DIRECTIONS FOR THIS TASK =
Please retype every record exactly as it appears, omitting the pictures.

______

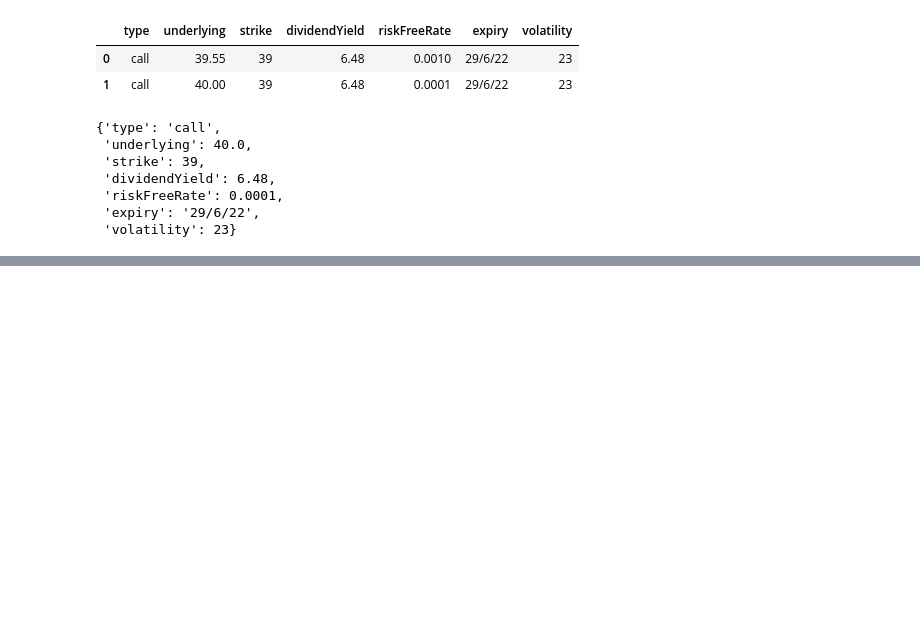
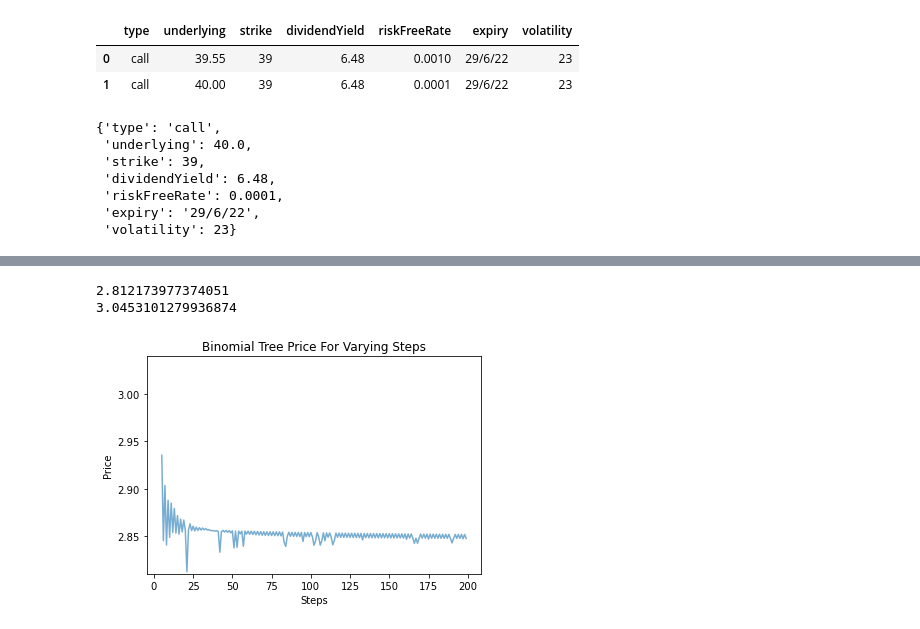
Before and after one commit to AndrewPomorski/Notebooks, a Jupyter notebook: OptionsPricing.ipynb, the cells around one changed output, grey strips where cells are left out. Drawn from its saved outputs; the diff is of its cells as text; code cells hidden in the pictures; blank space fills up the shorter version.

```diff
--- a/OptionsPricing.ipynb
+++ b/OptionsPricing.ipynb
@@ -138,0 +127,16 @@ Text(0.5, 1.0, 'Binomial Tree Price For Varying Steps')
+# %%
+# overlay multiple https://stackoverflow.com/questions/19189488/use-a-loop-to-plot-n-charts-python
+
+for k in prices:
+    print(min(prices[k]))
+    plt.plot(steps, prices[k], label="Spot: " + str(prices[k]), lw=1.5, alpha=0.6)
+
+plt.xlabel("Steps")
+plt.ylabel("Price")
+plt.ylim(2.81, 3.04)
+plt.title("Binomial Tree Price For Varying Steps")
+plt.show()
+# %% [output]
+2.812173977374051
+3.0453101279936874
+[figure, added]
```
Also changed, not shown: parts of 7 cells of this notebook.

______

RESPONSE AREA =
Before and after one commit to AndrewPomorski/Notebooks, a Jupyter notebook: OptionsPricing.ipynb, the cells around one changed output, grey strips where cells are left out. Drawn from its saved outputs; the diff is of its cells as text; code cells hidden in the pictures; blank space fills up the shorter version.

```diff
--- a/OptionsPricing.ipynb
+++ b/OptionsPricing.ipynb
@@ -138,0 +127,16 @@ Text(0.5, 1.0, 'Binomial Tree Price For Varying Steps')
+# %%
+# overlay multiple https://stackoverflow.com/questions/19189488/use-a-loop-to-plot-n-charts-python
+
+for k in prices:
+    print(min(prices[k]))
+    plt.plot(steps, prices[k], label="Spot: " + str(prices[k]), lw=1.5, alpha=0.6)
+
+plt.xlabel("Steps")
+plt.ylabel("Price")
+plt.ylim(2.81, 3.04)
+plt.title("Binomial Tree Price For Varying Steps")
+plt.show()
+# %% [output]
+2.812173977374051
+3.0453101279936874
+[figure, added]
```
Also changed, not shown: parts of 7 cells of this notebook.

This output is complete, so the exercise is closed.